The Lord promised king David that the Messiah would spring from his loins. The house of David would produce the Savior and Redeemer, the everlasting king whose reign of peace would endure with the perpetual youthfulness of God Himself.
But, the prophet told the king, it would all come to pass at a future time, when David himself slept. Slept in death with his fathers.
On the other hand, when the time came, a thousand years later, for the fulfillment of this prophecy, the Blessed Virgin Mary was very much awake.
We don’t know what hour of the day or night the Archangel Gabriel arrived. Whenever it was–early morning, midnight, late afternoon, evening time–whenever it was, Mary was not snoozing.
The idea of the Blessed Virgin Mary sleeping–actually, it’s hard to picture. Did she snore when she slept? Hard to imagine the Blessed Virgin snoring. I, for one, do not think she snored.
Certainly, our Lady slept sometimes. I mean, people need sleep. Sometimes she would close her eyes for a little while, and St. Joseph would hold the baby.
But, of all the people who have ever lived, the Blessed Virgin Mary may well be the one we would least associate with the idea of snoozing. Lounging. Lolling around. Vegging. Binge-watching whole seasons of Law and Order, supine on the couch for hours. No.
When he came to speak with our Lady, the Archangel Gabriel found her alert and recollected. Reading, perhaps. Or meditating. Or praying for her family, or neighbors, or future husband. Reflecting on a passage of the Torah, or one of the books of the prophets. Or quietly chanting a psalm to God.
Not anxious. Not agitated. Not stressed. Not buzzing on the first-century-Palestine equivalent of Starbucks or 5-Hour Energy. No. Calm. But altogether awake.
“Hail, Mary, full of grace! The Lord has chosen you.”
She didn’t say, “What’s that?” or “Come again,” or “Huh?” She heard it very clearly the first time.
Now, what does it mean for a member of the human race to be truly awake?
Our survival of course demands our taking action to provide for our sustenance, so we cannot sleep all the time. We have to wake up and do something to keep from starving to death.
When we bestir ourselves, what do we perceive? Family, neighbors, the world around us. The buzz of tv or the ambient muzac. My own appetites. My own thoughts, my own meditations. My memories. My anxieties.
What about being awake like the Virgin Mary, at the moment the archangel chose to visit her?
Seems like she perceived all the elements of her environment, and her interior life. She perceived it all, and she perceived something else, too.
Seems like Mary perceived that the day–or the night, whichever it was, at that moment; she perceived that the walls around her, her house, her town, her homeland, her family, her thoughts, her desires, her imaingation; she perceived that all of this had a Master. Everything has a Source and Guide and Goal. It all has a oneness, because everything is the work of the hand of one great Artisan.
And this Artisan communicates. This Artisan converses. This Artisan expresses with consummate eloquence the true meaning of… of existence, of why I am here, of why there is something, rather than absolutely nothing. Why there is light, and not absolute, endless darkness.

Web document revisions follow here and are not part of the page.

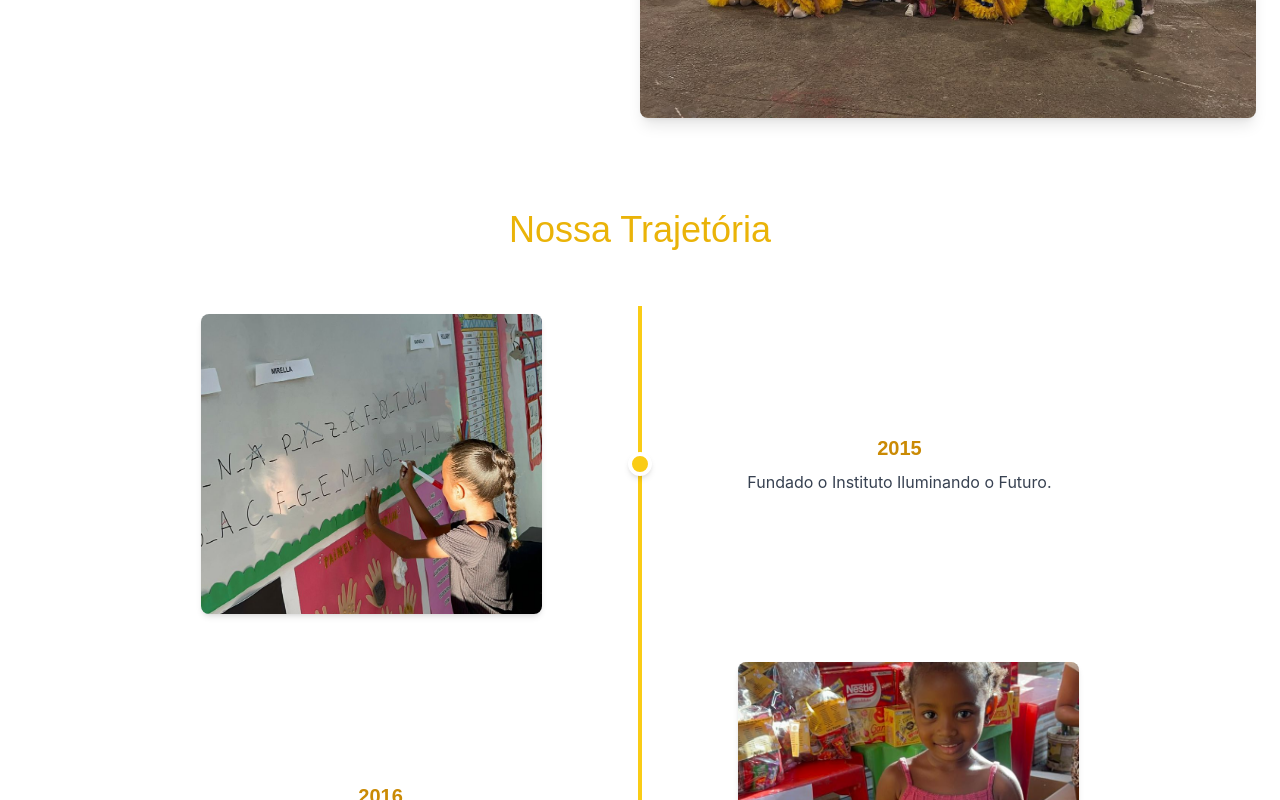
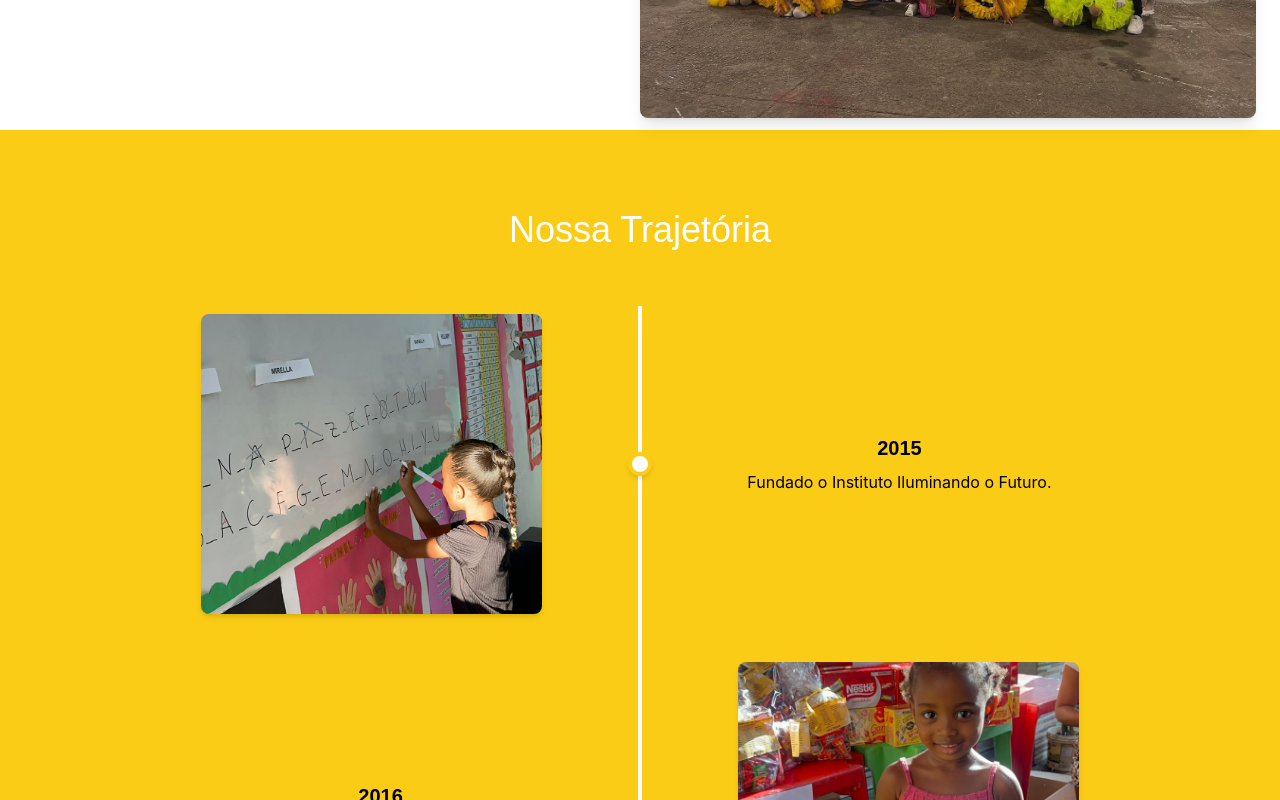
Before and after one commit to devcleber1/iluminando, a React (Vite) app: page / in a window 1280 px wide. Shown: the part 2580-3380 px from the top of the page. Built offline with nearby package versions, Linux system fonts and the light colour scheme.

Commit message:
Finalização da página de quem somos

```diff
--- a/src/Pages/WhoWeAre/About.jsx
+++ b/src/Pages/WhoWeAre/About.jsx
@@ -111,7 +111,7 @@ export default function QuemSomos() {
             },
           }}
         >
-          <p className="text-lg leading-relaxed text-gray-700">
+          <p className="text-lg font-body leading-relaxed text-gray-700">
             Iluminando o Futuro é uma organização dedicada ao desenvolvimento
             social e à transformação de vidas. Acreditamos no poder do
             conhecimento para mudar realidades e construir um futuro mais
@@ -164,7 +164,7 @@ export default function QuemSomos() {
               >
                 {title}
               </motion.h3>
-              <p className="text-lg text-gray-700 leading-relaxed">{desc}</p>
+              <p className="text-lg font-body text-gray-700 leading-relaxed">{desc}</p>
             </div>
 
             <motion.img
@@ -182,10 +182,10 @@ export default function QuemSomos() {
       </section>
 
       {/* Linha do tempo estilo escada */}
-      <section className="bg-white py-20 px-4 sm:px-6">
+      <section className="bg-yellow-400 py-20 px-4 sm:px-6">
         <div className="max-w-5xl mx-auto relative">
           <motion.h2
-            className="text-4xl font-title text-yellow-500 text-center mb-16 cursor-default select-none"
+            className="text-4xl font-title text-white text-center mb-16 cursor-default select-none"
             initial={{ opacity: 0, y: 20 }}
             whileInView={{ opacity: 1, y: 0 }}
             viewport={{ once: true }}
@@ -194,7 +194,7 @@ export default function QuemSomos() {
             Nossa Trajetória
           </motion.h2>
 
-          <div className="hidden md:block absolute left-1/2 top-24 -translate-x-1/2 h-[calc(100%-6rem)] border-l-4 border-yellow-400" />
+          <div className="hidden md:block absolute left-1/2 top-24 -translate-x-1/2 h-[calc(100%-6rem)] border-l-4 border-white" />
 
           <div className="flex flex-col space-y-12">
             {timelineItems.map(({ ano, evento, img }, idx) => {
@@ -218,14 +218,14 @@ export default function QuemSomos() {
                     variants={timelineChildVariants}
                   >
                     <motion.h4
-                      className="text-xl font-title text-yellow-600 font-semibold mb-2"
-                      whileHover={{ scale: 1.05, color: '#D97706' }}
+                      className="text-xl font-title text-black font-semibold mb-2"
+                      whileHover={{ scale: 1.05, color: '#1F2937' }}
                       transition={{ type: 'spring', stiffness: 300 }}
                     >
                       {ano}
                     </motion.h4>
                     <motion.p
-                      className="text-gray-700 text-base max-w-md"
+                      className="text-black text-base font-body max-w-md"
                       variants={timelineChildVariants}
                     >
                       {evento}
@@ -237,7 +237,7 @@ export default function QuemSomos() {
                     variants={timelineChildVariants}
                   >
                     <motion.div
-                      className="w-6 h-6 bg-yellow-400 rounded-full border-4 border-white shadow-md -mr-4 relative"
+                      className="w-6 h-6 bg-white rounded-full border-4 border-yellow-400 shadow-md -mr-4 relative"
                       style={{ left: '-11px' }}
                       whileHover={{ scale: 1.2, backgroundColor: '#D97706' }}
                       transition={{ type: 'spring', stiffness: 300 }}
@@ -278,7 +278,7 @@ export default function QuemSomos() {
         </motion.h2>
         <motion.a
           href="#doar"
-          className="inline-block px-6 py-4 rounded-lg bg-gradient-to-r from-yellow-500 to-yellow-700 text-white font-semibold text-lg shadow-lg cursor-pointer"
+          className="inline-block px-6 py-4 rounded-lg bg-gradient-to-r from-yellow-500 to-yellow-700 text-white font-menu font-semibold text-lg shadow-lg cursor-pointer"
           variants={ctaVariants}
           initial="hidden"
           animate="visible"
```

Listen, I am all for the traditional forms of Christian art and the famous depictions of the Annunciation. If we had eyes to see the Archangel Gabriel, we would probably see that he looks a lot like Fra Angelico painted him to look.
But angels are not material creatues, after all. And they communicate with each other in pure light, with a kind of harmony that makes the beautiful sounds, the most beautiful sonatas and symphonies we have ever heard sound like jangling gongs.
So, maybe when the Archangel came to the Blessed Virgin, it didn’t look like anything we have ever even imagined, nor did it sound like anything we have ever heard. Because we tend to snooze through life.
Maybe what happened was: She was awake and alert enough to hear a harmony in all the things she perceived. In what she could see and feel, in what she could remember and imagine and believe–in all of it, she heard a single song. All the elements of history produced at that moment a song, a sweet lay that opened the next moment up to her, like an eternity in an instant, with this invitation:
“Give birth to the One Who made all this. Give birth to the One Who will bring it all to fulfillment.”
She was awake enough to hold all this in her perception, awake enough to respond with everything–her entire self, completely at her command.
That’s who we are, as a race–the human race. Creatures who can wake up like the Virgin Mary. Who can be awake, like her, to God’s eternal Word.